Residents also fear the HTS takeover could lead to new bombing by Russian and Syrian regime forces - unless Turkey intervenes, although Ankara appears more focused on the planned US withdrawal from areas of northern Syria controlled by Kurdish and Arab militias.

"Russia and Turkey agreed to 'solve' the [issue of] HTS' foreign fighters jointly, however, the message about the destiny of the land is unclear," explains Ahmad Rahal, a former colonel.

"On the other hand, the US is only re-gathering their ground troops, enabling their forces to be closer to oil sources in Deir az-Zour, where they have begun building two military bases in the north and east."

Rahal adds that Idlib remains "observed and watched by everyone involved in the Syrian war".

"Everyone wants their portion of the cake, while we as residents and owner of land are the last ones to be taken into consideration."

Russia and Turkey have agreed to another meeting on Syria, which will include Iran, but no timetable has yet been set.

"I believe that the leaders have agreed to end the HTS file together with joint plans as announced. However, I'm almost sure that Idlib won't face a campaign of attacks as the Assad regime may wish," said Rahal. "Everyone is aware of the consequences of such foolishness, but there is still uncertainty over the Turkish-Russian plans." 

Sharef, a grocery shop owner, migrated from the Syrian city of Homs in 2015. The majority of Idlib's current residents have been displaced during the war. He laments the failed peace talks: "We've experienced countless meetings in the past years, from Sochi, Astana, Geneva, the list goes on. But what has actually happened? Nothing, apart from more division while the war continues in Syria.

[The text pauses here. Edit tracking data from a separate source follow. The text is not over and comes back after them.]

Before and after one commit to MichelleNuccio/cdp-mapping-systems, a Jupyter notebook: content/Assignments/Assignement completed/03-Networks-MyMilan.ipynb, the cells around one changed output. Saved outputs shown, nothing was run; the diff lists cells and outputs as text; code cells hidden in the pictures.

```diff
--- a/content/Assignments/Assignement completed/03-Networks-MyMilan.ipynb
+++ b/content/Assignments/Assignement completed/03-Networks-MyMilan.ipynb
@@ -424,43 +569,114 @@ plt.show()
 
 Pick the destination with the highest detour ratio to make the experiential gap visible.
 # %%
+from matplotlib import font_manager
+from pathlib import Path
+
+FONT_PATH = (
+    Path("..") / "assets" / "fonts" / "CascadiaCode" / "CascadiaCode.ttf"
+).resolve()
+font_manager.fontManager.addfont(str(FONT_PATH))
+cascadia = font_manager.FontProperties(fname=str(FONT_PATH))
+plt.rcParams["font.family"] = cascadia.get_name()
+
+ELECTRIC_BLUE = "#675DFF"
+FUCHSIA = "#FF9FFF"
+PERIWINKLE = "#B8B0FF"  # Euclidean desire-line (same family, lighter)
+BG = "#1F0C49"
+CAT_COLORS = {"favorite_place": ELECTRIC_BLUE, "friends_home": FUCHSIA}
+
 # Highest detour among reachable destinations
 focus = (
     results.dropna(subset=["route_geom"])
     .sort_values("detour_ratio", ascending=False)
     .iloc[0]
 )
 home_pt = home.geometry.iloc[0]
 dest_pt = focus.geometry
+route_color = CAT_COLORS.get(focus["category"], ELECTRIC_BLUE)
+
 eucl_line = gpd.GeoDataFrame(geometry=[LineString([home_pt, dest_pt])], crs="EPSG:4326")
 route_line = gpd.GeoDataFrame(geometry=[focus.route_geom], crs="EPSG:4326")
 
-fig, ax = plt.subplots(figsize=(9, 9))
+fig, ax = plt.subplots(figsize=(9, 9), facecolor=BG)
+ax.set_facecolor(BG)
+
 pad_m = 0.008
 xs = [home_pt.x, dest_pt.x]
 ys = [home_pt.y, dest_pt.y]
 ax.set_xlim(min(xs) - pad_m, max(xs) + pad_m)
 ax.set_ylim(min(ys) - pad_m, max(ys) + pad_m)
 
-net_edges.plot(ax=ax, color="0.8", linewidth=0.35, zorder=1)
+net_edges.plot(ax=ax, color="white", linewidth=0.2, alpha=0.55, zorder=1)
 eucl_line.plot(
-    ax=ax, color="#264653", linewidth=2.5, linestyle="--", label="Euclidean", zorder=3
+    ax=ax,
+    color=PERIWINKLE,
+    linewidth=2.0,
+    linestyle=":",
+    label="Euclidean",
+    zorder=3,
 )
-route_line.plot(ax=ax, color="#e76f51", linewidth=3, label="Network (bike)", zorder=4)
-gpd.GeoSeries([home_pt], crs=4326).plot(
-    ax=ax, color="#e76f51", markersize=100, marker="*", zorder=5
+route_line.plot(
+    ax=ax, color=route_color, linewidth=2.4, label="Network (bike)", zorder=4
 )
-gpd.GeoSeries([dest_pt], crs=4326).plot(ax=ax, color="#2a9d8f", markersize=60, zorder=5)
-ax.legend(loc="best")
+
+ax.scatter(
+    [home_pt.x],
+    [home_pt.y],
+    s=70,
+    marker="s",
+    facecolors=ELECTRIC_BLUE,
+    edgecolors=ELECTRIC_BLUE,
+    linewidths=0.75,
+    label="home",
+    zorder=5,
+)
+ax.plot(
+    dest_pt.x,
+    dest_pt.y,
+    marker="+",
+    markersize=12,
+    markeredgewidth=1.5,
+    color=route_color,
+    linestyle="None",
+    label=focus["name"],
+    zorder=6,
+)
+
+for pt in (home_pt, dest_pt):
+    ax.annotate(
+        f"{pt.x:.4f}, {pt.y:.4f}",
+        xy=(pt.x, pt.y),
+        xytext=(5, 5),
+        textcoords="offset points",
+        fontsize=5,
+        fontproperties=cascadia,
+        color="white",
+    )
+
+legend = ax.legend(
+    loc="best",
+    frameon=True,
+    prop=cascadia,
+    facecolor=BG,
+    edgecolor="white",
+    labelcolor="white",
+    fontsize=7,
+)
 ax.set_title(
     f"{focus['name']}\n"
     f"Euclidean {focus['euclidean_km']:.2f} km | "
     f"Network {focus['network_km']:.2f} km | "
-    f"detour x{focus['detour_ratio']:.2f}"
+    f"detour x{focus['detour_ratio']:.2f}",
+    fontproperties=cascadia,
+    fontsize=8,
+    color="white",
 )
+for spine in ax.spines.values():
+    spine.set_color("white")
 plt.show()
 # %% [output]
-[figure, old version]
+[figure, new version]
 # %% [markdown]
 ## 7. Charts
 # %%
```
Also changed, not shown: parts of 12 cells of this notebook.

"After every meeting what happens in Syria? The currency gets affected, attacks take place somewhere in the country right after each conference, and more importantly, there is never any glimpse of peace."

Meanwhile, human rights groups have been documenting cases from north Syria including arrests by HTS. 

"We are working on a special report documenting the rise of insecurity northern Syria," said Sara Khayali. "Our reports will be about the wave of kidnappings by known and unknown factions against civilian and activists equally, notably, those who fled from other areas to settle in the Idlib province thinking they would be safe here." 

Khayali believes that HTS are afraid of rising opposition figures and thus are "arresting voices implementing Assad's strategy against his opposition with no proof of accusation.

"This precaution against residents must be tackled by HTS allies in order to stop human rights violations and stop this chaos in north Syria. I ought to emphasise that the Assad government will try to twist this situation to launch attacks against the city which should be internationally prohibited and must not be used to legitimise any campaign against the city or north Syria in general."

Ghazwan Kronfol, the CEO of the Syrian lawyer's council in Turkey, told The New Arab: "Factions in north Syria came to the conclusion that their weaponry privilege allows them to force people in the area to kneel to their demands. The large scale of abductions will give Assad's regime reason to launch attacks."

Zouhir al-Shimale is a Syrian journalist from Aleppo. 

Follow him on Twitter: @ZouhirAlShimale